There is sometimes possible confusion between a library call and a system call. Unix programmers in particular tend to believe that what is documented in section 2 of the manual is system calls, but this is not true on a modern Unix systems. Every function callable from C is a C library function that's a wrapper (possibly very simple, possibly even a macro rather than a function) around a system call that usually, but not always, has the same name and takes more or less the same parameters. You can observe that on a modern Linux/x86_32 system, where many system calls have been upgraded from 32-bit arguments to 64-bit arguments, e.g. strace ls will show calls of getdents64 and fstat64 rather than getdents and fstat. Under the hood, system calls and library calls have a different calling convention. At the very least, a library call involes a jump/branch instruction while a system call involves a privilege change instruction. Depending on the system, the rules for placing arguments in registers may be different.

You can discuss how a program could make as few system calls as possible by starting from strace /bin/true. Most of its syscalls are due to dynamic linking, so write that one-line program, compile it statically and look at the remaining system calls.

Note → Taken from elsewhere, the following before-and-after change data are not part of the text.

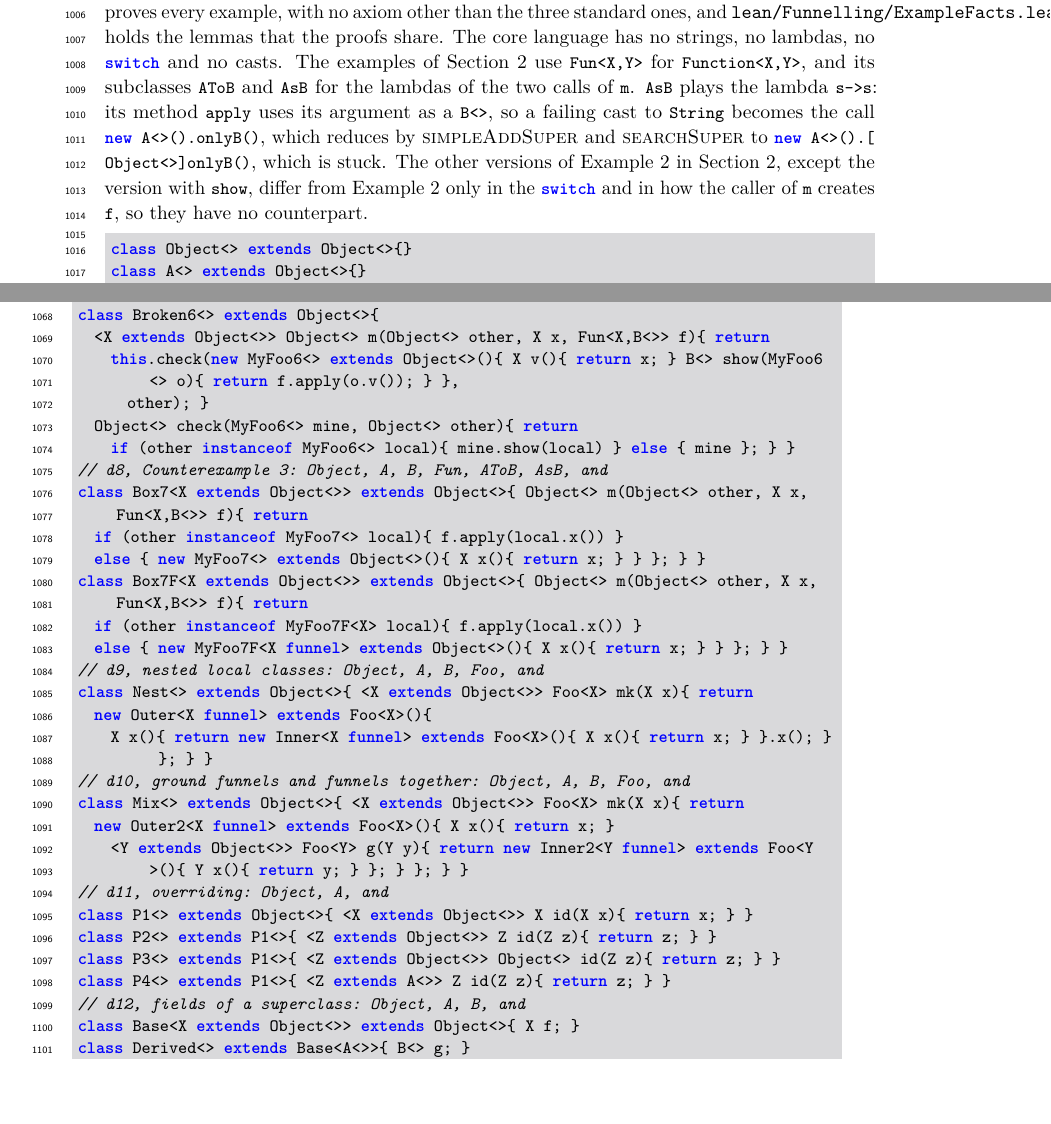
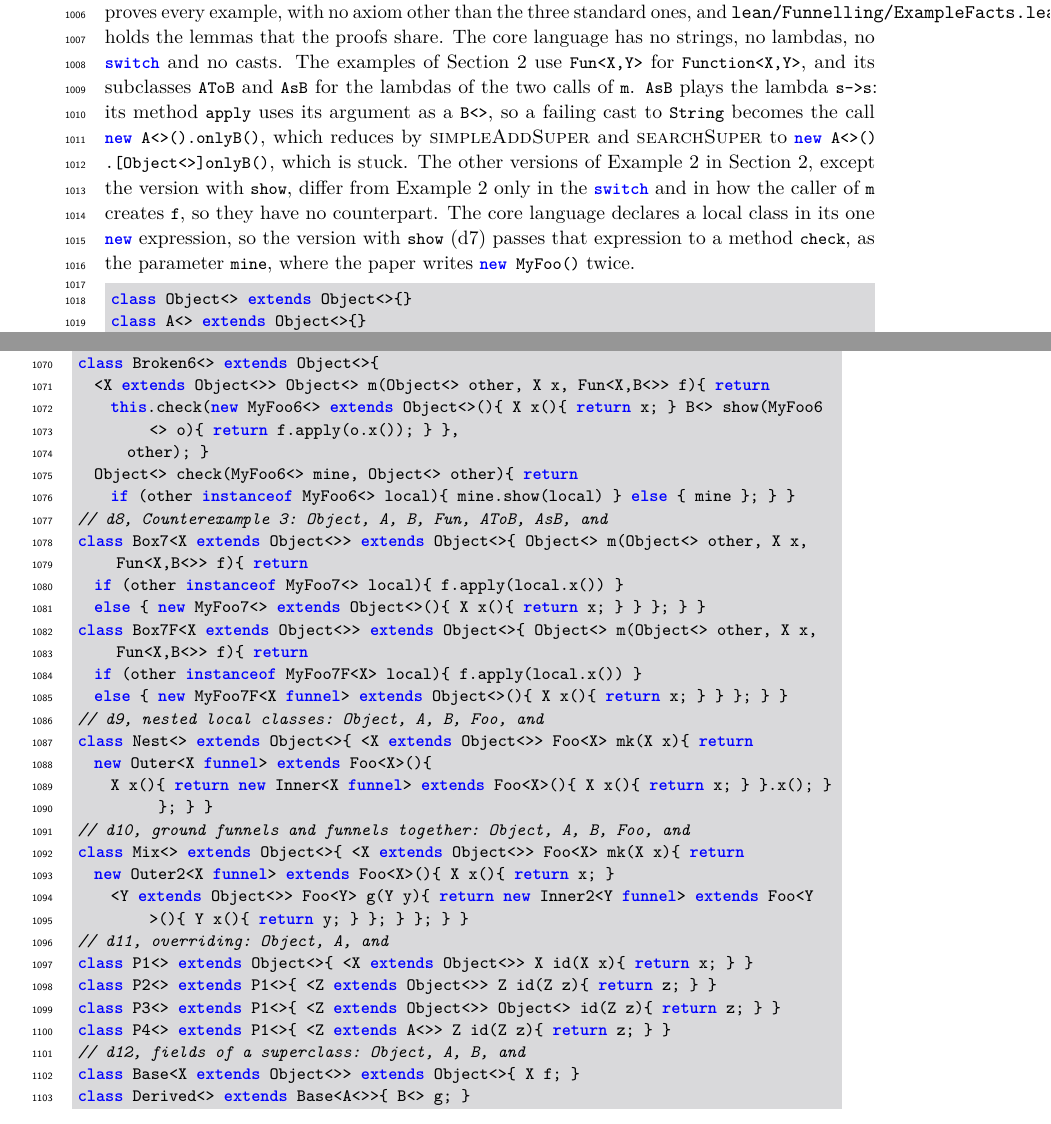
Before and after one commit to csgordon/funnelling, a LaTeX paper (main.tex, which reads sections/appendix_lean.tex): two parts of pages 44 and 45 of 49, joined at a grey line, cut so that both start at the same text, the shorter picture padded with empty space. Compiled offline with pdfLaTeX.

Commit message:
Lean: the method of MyFoo6 is x, as in Example 2 with show
Co-Authored-By: Claude Fable 5.2 <noreply@anthropic.com>
Claude-Session: https://claude.ai/code/session_01UUmBXuyYABPeVQEgN38yr2

```diff
--- a/sections/appendix_lean.tex
+++ b/sections/appendix_lean.tex
@@ -1526,6 +1526,7 @@ The core language has no strings, no lambdas, no \Q@switch@ and no casts.
 The examples of Section~2 use \Q@Fun<X,Y>@ for \Q@Function<X,Y>@, and its subclasses \Q@AToB@ and \Q@AsB@ for the lambdas of the two calls of \Q@m@.
 \Q@AsB@ plays the lambda \Q@s->s@: its method \Q@apply@ uses its argument as a \Q@B<>@, so a failing cast to \Q@String@ becomes the call \Q@new A<>().onlyB()@, which reduces by \textsc{simpleAddSuper} and \textsc{searchSuper} to \Q@new A<>().[Object<>]onlyB()@, which is stuck.
 The other versions of Example~2 in Section~2, except the version with \Q@show@, differ from Example~2 only in the \Q@switch@ and in how the caller of \Q@m@ creates \Q@f@, so they have no counterpart.
+The core language declares a local class in its one \Q@new@ expression, so the version with \Q@show@ (d7) passes that expression to a method \Q@check@, as the parameter \Q@mine@, where the paper writes \Q@new MyFoo()@ twice.
 \begin{lstlisting}
 class Object<> extends Object<>{}
 class A<> extends Object<>{}
@@ -1572,7 +1573,7 @@ class Fixed2Obj<> extends Object<>{ <X extends Object<>> Object<> m(Object<> oth
 // d7, Example 2 with show: Object, A, B, Fun, AToB, AsB, and
 class Broken6<> extends Object<>{
   <X extends Object<>> Object<> m(Object<> other, X x, Fun<X,B<>> f){ return
-    this.check(new MyFoo6<> extends Object<>(){ X v(){ return x; } B<> show(MyFoo6<> o){ return f.apply(o.v()); } },
+    this.check(new MyFoo6<> extends Object<>(){ X x(){ return x; } B<> show(MyFoo6<> o){ return f.apply(o.x()); } },
       other); }
   Object<> check(MyFoo6<> mine, Object<> other){ return
     if (other instanceof MyFoo6<> local){ mine.show(local) } else { mine }; } }
```
Also changed, not shown: main.pdf, sections/appendix_lean.tex (2 more changed lines), 1 other file.
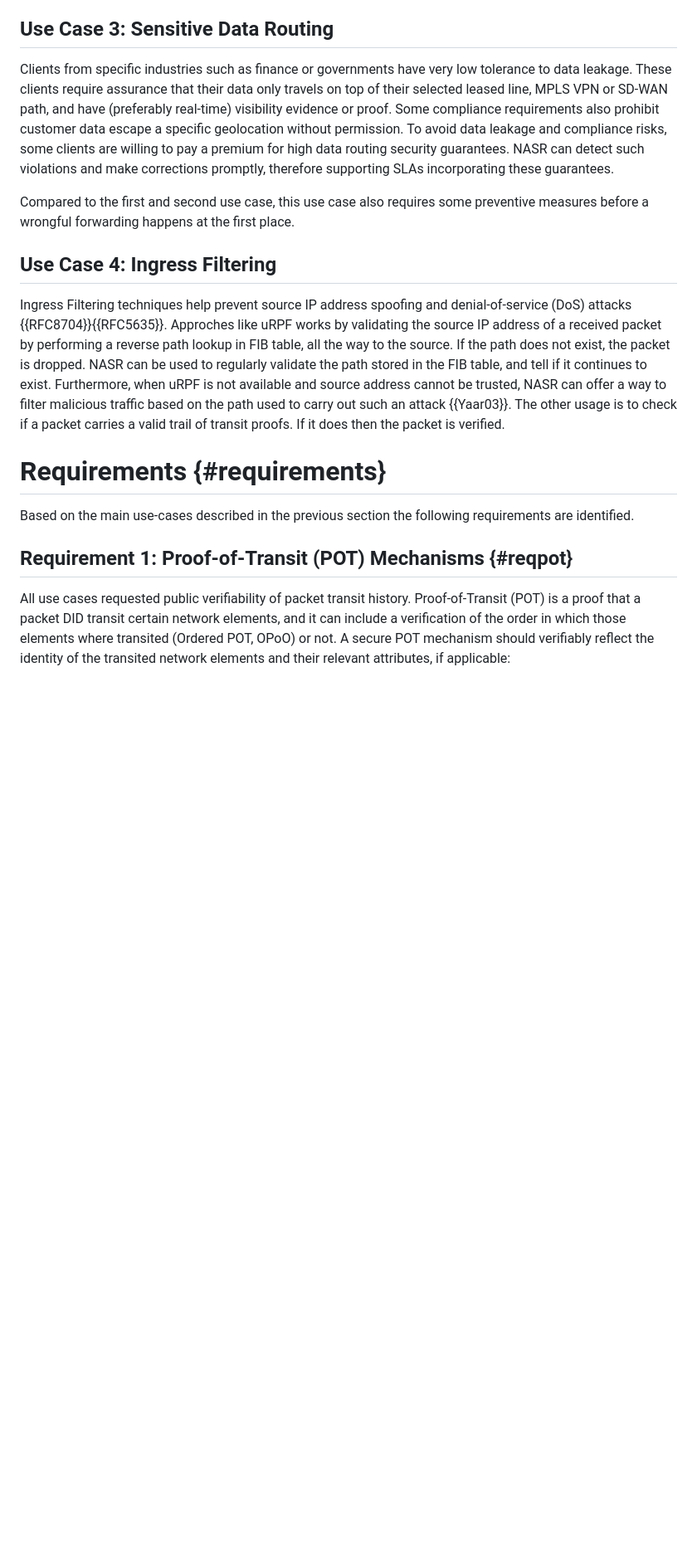
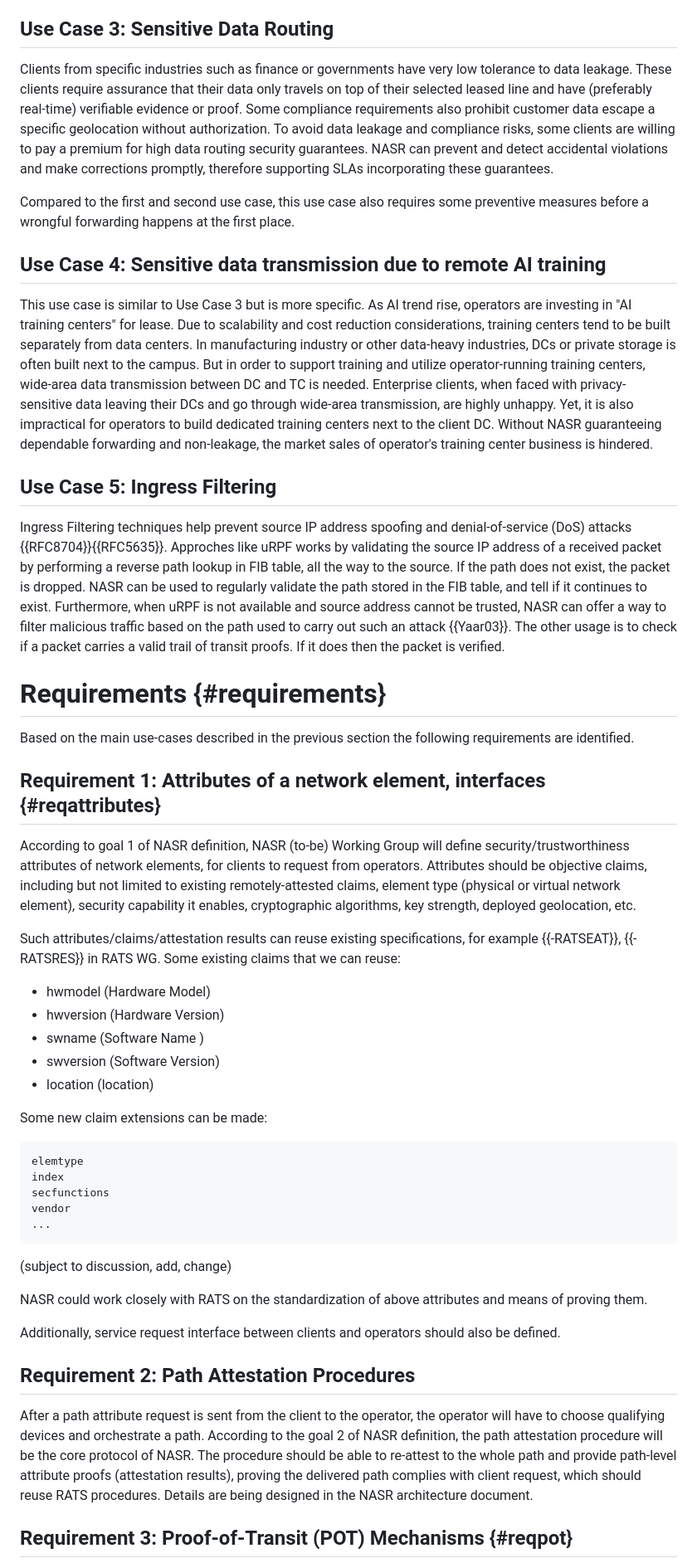
Before and after one commit to liuchunchi/draft-liu-nasr-requirements, a Markdown page: draft-liu-nasr-requirements.md, the part around one of its changes. Shown at 83% size. Drawn GitHub-style; blank space fills up the shorter version.

```diff
--- a/draft-liu-nasr-requirements.md
+++ b/draft-liu-nasr-requirements.md
@@ -150,20 +140,54 @@ In both this and the previous case, the order of the elements in the path may no
 
 ## Use Case 3: Sensitive Data Routing
 
-Clients from specific industries such as finance or governments have very low tolerance to data leakage. These clients require assurance that their data only travels on top of their selected leased line, MPLS VPN or SD-WAN path, and have (preferably real-time) visibility evidence or proof. Some compliance requirements also prohibit customer data escape a specific geolocation without permission. To avoid data leakage and compliance risks, some clients are willing to pay a premium for high data routing security guarantees. NASR can detect such violations and make corrections promptly, therefore supporting SLAs incorporating these guarantees.
+Clients from specific industries such as finance or governments have very low tolerance to data leakage. These clients require assurance that their data only travels on top of their selected leased line and have (preferably real-time) verifiable evidence or proof. Some compliance requirements also prohibit customer data escape a specific geolocation without authorization. To avoid data leakage and compliance risks, some clients are willing to pay a premium for high data routing security guarantees. NASR can prevent and detect accidental violations and make corrections promptly, therefore supporting SLAs incorporating these guarantees.
 
 Compared to the first and second use case, this use case also requires some preventive measures before a wrongful forwarding happens at the first place.
 
-## Use Case 4: Ingress Filtering
+## Use Case 4: Sensitive data transmission due to remote AI training
+
+This use case is similar to Use Case 3 but is more specific. As AI trend rise, operators are investing in "AI training centers" for lease. Due to scalability and cost reduction considerations, training centers tend to be built separately from data centers. In manufacturing industry or other data-heavy industries, DCs or private storage is often built next to the campus. But in order to support training and utilize operator-running training centers, wide-area data transmission between DC and TC is needed. Enterprise clients, when faced with privacy-sensitive data leaving their DCs and go through wide-area transmission, are highly unhappy. Yet, it is also impractical for operators to build dedicated training centers next to the client DC. Without NASR guaranteeing dependable forwarding and non-leakage, the market sales of operator's training center business is hindered.
+
+## Use Case 5: Ingress Filtering
 
 Ingress Filtering techniques help prevent source IP address spoofing and denial-of-service (DoS) attacks {{RFC8704}}{{RFC5635}}. Approches like uRPF works by validating the source IP address of a received packet by performing a reverse path lookup in FIB table, all the way to the source. If the path does not exist, the packet is dropped. NASR can be used to regularly validate the path stored in the FIB table, and tell if it continues to exist. Furthermore, when uRPF is not available and source address cannot be trusted, NASR can offer a way to filter malicious traffic based on the path used to carry out such an attack {{Yaar03}}. The other usage is to check if a packet carries a valid trail of transit proofs. If it does then the packet is verified.
 
 
 # Requirements {#requirements}
 
-
 Based on the main use-cases described in the previous section the following requirements are identified.
 
-## Requirement 1: Proof-of-Transit (POT) Mechanisms {#reqpot}
+## Requirement 1: Attributes of a network element, interfaces {#reqattributes}
 
-All use cases requested public verifiability of packet transit history. Proof-of-Transit (POT) is a proof that a packet DID transit certain network elements, and it can include a verification of the order in which those elements where transited (Ordered POT, OPoO) or not. A secure POT mechanism should verifiably reflect the identity of the transited network elements and their relevant attributes, if applicable:
+According to goal 1 of NASR definition, NASR (to-be) Working Group will define security/trustworthiness attributes of network elements, for clients to request from operators. Attributes should be objective claims, including but not limited to existing remotely-attested claims, element type (physical or virtual network element), security capability it enables, cryptographic algorithms, key strength, deployed geolocation, etc.
+
+Such attributes/claims/attestation results can reuse existing specifications, for example {{-RATSEAT}}, {{-RATSRES}} in RATS WG. Some existing claims that we can reuse:
+
+  - hwmodel (Hardware Model)
+  - hwversion (Hardware Version)
+  - swname (Software Name )
+  - swversion (Software Version)
+  - location (location)
+
+Some new claim extensions can be made:
+
+    elemtype
+    index
+    secfunctions
+    vendor
+    ...
+
+(subject to discussion, add, change)
+
+NASR could work closely with RATS on the standardization of above attributes and means of proving them.
+
+Additionally, service request interface between clients and operators should also be defined.
+
+## Requirement 2: Path Attestation Procedures
+
+After a path attribute request is sent from the client to the operator, the operator will have to choose qualifying devices and orchestrate a path. According to the goal 2 of NASR definition, the path attestation procedure will be the core protocol of NASR. The procedure should be able to re-attest to the whole path and provide path-level attribute proofs (attestation results), proving the delivered path complies with client request, which should reuse RATS procedures. Details are being designed in the NASR architecture document.
+
+
+## Requirement 3: Proof-of-Transit (POT) Mechanisms {#reqpot}
+
+
```
Also changed, not shown: other parts of draft-liu-nasr-requirements.md (+15 -65 lines).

Reduce it even further with a more minimalistic libc such as dietlibc.

# Install dietlibc, e.g. apt-get install dietlibc-dev on Debian
$cat a.c int main(void) {return 0;}$ diet gcc a.c
\$ strace ./a.out
execve("./a.out", ["./a.out"], [/* 82 vars */]) = 0
arch_prctl(ARCH_SET_FS, 0x7fff98099fe0) = 0
_exit(0)                                = ?
+++ exited with 0 +++

• I agree +1, however memory mapped IO could result in an, implicit, system call, if there is a page fault. Where as direct IO uses explicit system calls. Also printf may not make a system call: The C library can buffer the data. The library will call flush if the buffer becomes full. You can also call flush. You will notice this sometimes, “Why does printf not work / why is output of printf delayed?”. On a gnu system (such as Gnu/Linux), as well as strace, you are free to look at the source code (though strace may be easier/quicker. – ctrl-alt-delor Sep 2 '17 at 9:27
• @ctrl-alt-delor As I wrote: “Both of these statements have exceptions”. A page fault is not a system call. (This may be a matter of terminology, but I'll assert it, because I'm a professional OS developer and a “system call” and a “fault handler” are two separate ways to invoke kernel code, and this matches Linux and Windows terminology.) Looking at the source code doesn't tell you which system calls are executed, at most it lets you see the library calls, which as you point out are not directly related (the example of buffered IO is a nice one, thanks). – Gilles Sep 2 '17 at 10:10
• @giles [I was not disagreeing with you, just exploring these exceptions] I said implicit system call, I mean here that it triggers a service routine in the kernel. Is it correct that all access to the kernel is through interrupt service routines (hardware interrupts: page fault, device ready; and software interrupts (syscall)? – ctrl-alt-delor Sep 2 '17 at 10:33
• @ctrl-alt-delor It's a bit dangerous to take such a general statement as absolute truth because there's usually some bizarre hardware somewhere. But for a sufficiently broad definition of “interrupt service routine” that's true. Depends if you think something like returning from hypervisor mode counts as a software interrupt. – Gilles Sep 2 '17 at 10:37